━━ Records for processing ━━
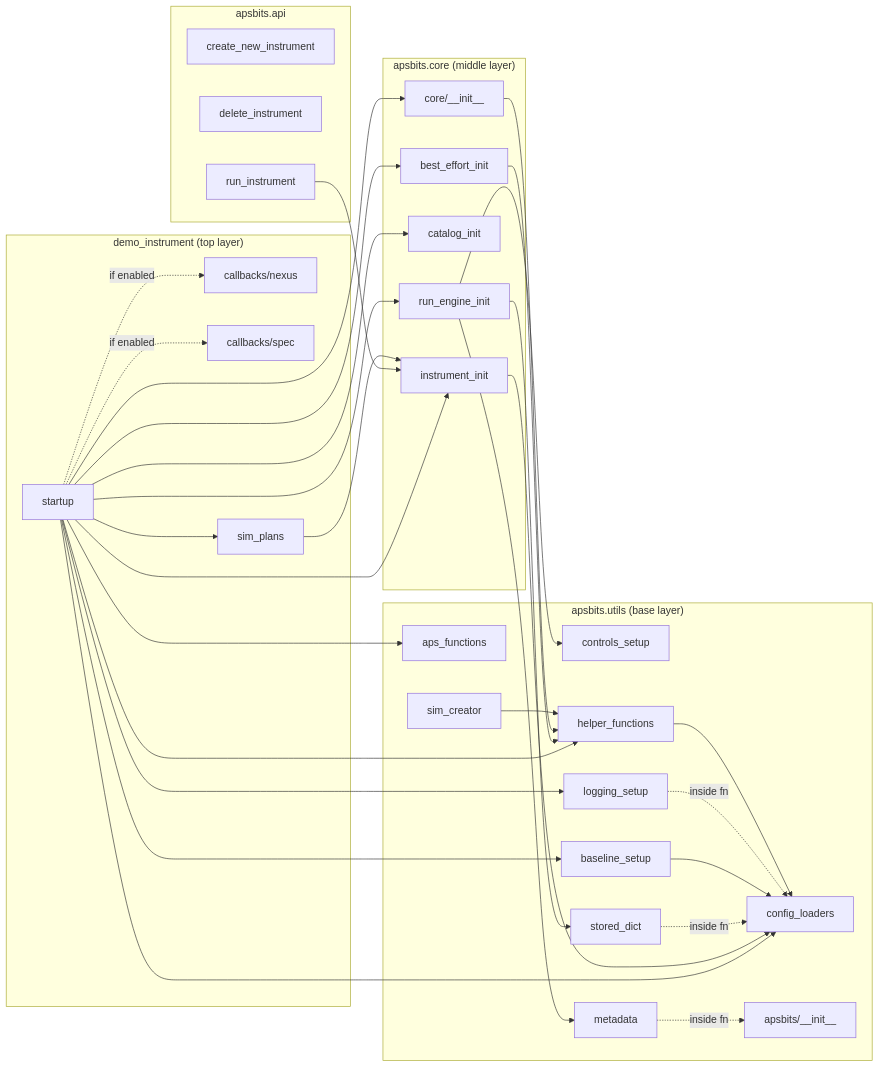
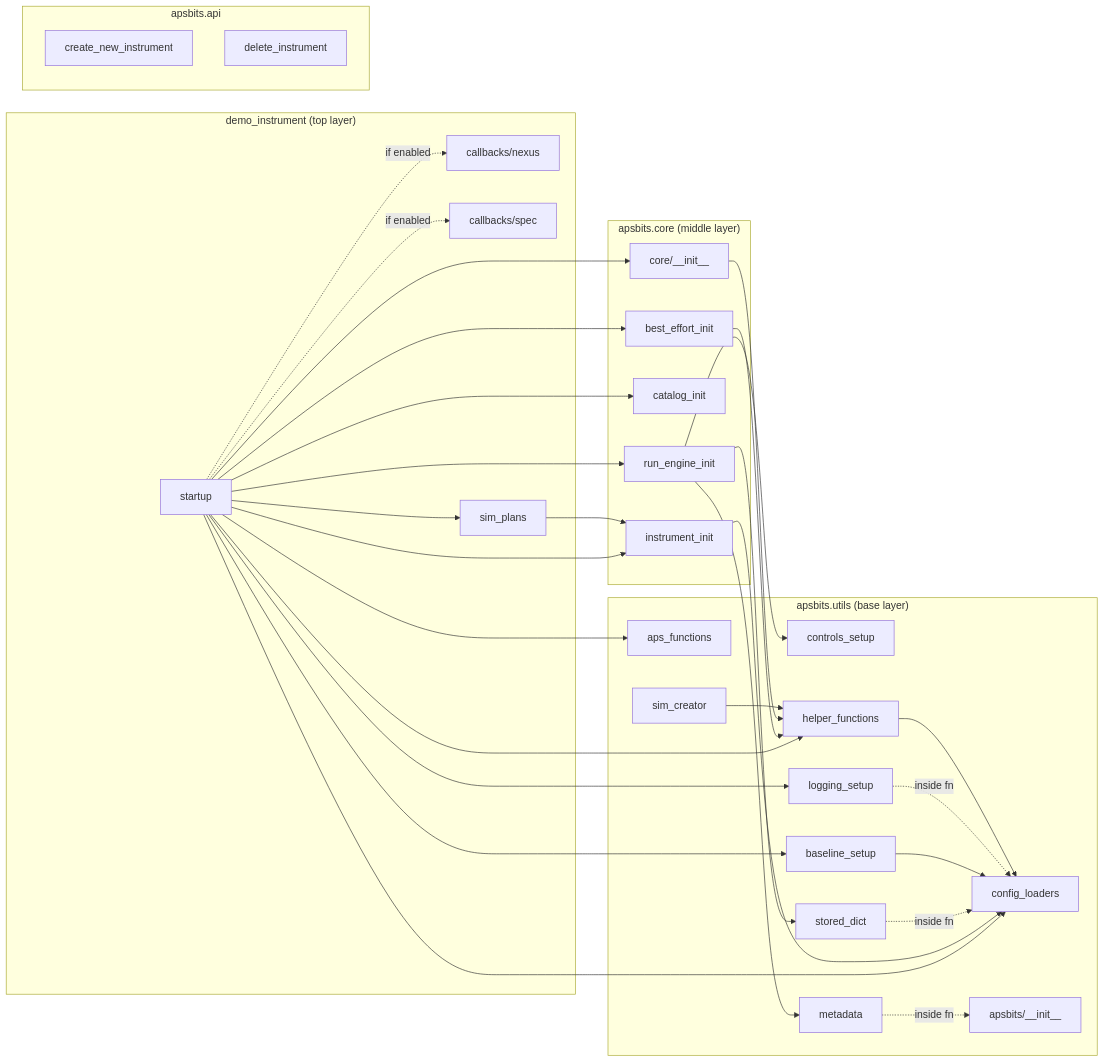
One commit to BCDA-APS/BITS changed the first of 2 diagrams in README.md. Above: the diagram before and after it, drawn with Mermaid. The commit also changed other lines of this file and 39 other files, not shown here.

````diff
--- a/README.md
+++ b/README.md
@@ -38,53 +46,52 @@
 ```mermaid
 graph LR
     subgraph utils["apsbits.utils (base layer)"]
         config_loaders
         aps_functions
         controls_setup
         helper_functions --> config_loaders
         logging_setup -.->|"inside fn"| config_loaders
         baseline_setup --> config_loaders
         metadata -.->|"inside fn"| apsbits_init
         stored_dict -.->|"inside fn"| config_loaders
         sim_creator --> helper_functions
     end
 
     subgraph core["apsbits.core (middle layer)"]
         core_init["core/__init__"] --> helper_functions
         best_effort_init --> helper_functions
         catalog_init
         instrument_init --> config_loaders
         run_engine_init --> controls_setup
         run_engine_init --> metadata
         run_engine_init --> stored_dict
     end
 
     subgraph demo["demo_instrument (top layer)"]
         startup
         nexus_cb["callbacks/nexus"]
         spec_cb["callbacks/spec"]
         sim_plans --> instrument_init
     end
 
     subgraph api["apsbits.api"]
         create_new_instrument
         delete_instrument
-        run_instrument --> instrument_init
     end
 
     apsbits_init["apsbits/__init__"]
 
     startup --> logging_setup
     startup --> core_init
     startup --> best_effort_init
     startup --> catalog_init
     startup --> instrument_init
     startup --> run_engine_init
     startup --> helper_functions
     startup --> config_loaders
     startup --> baseline_setup
     startup --> aps_functions
     startup -.->|"if enabled"| nexus_cb
     startup -.->|"if enabled"| spec_cb
     startup --> sim_plans
 ```
````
━━━
### What the task requires
Take the word "enabled" and find each line of the material that contains it. Copy those lines.

### Answer to this problem
     startup -.->|"if enabled"| nexus_cb
     startup -.->|"if enabled"| spec_cb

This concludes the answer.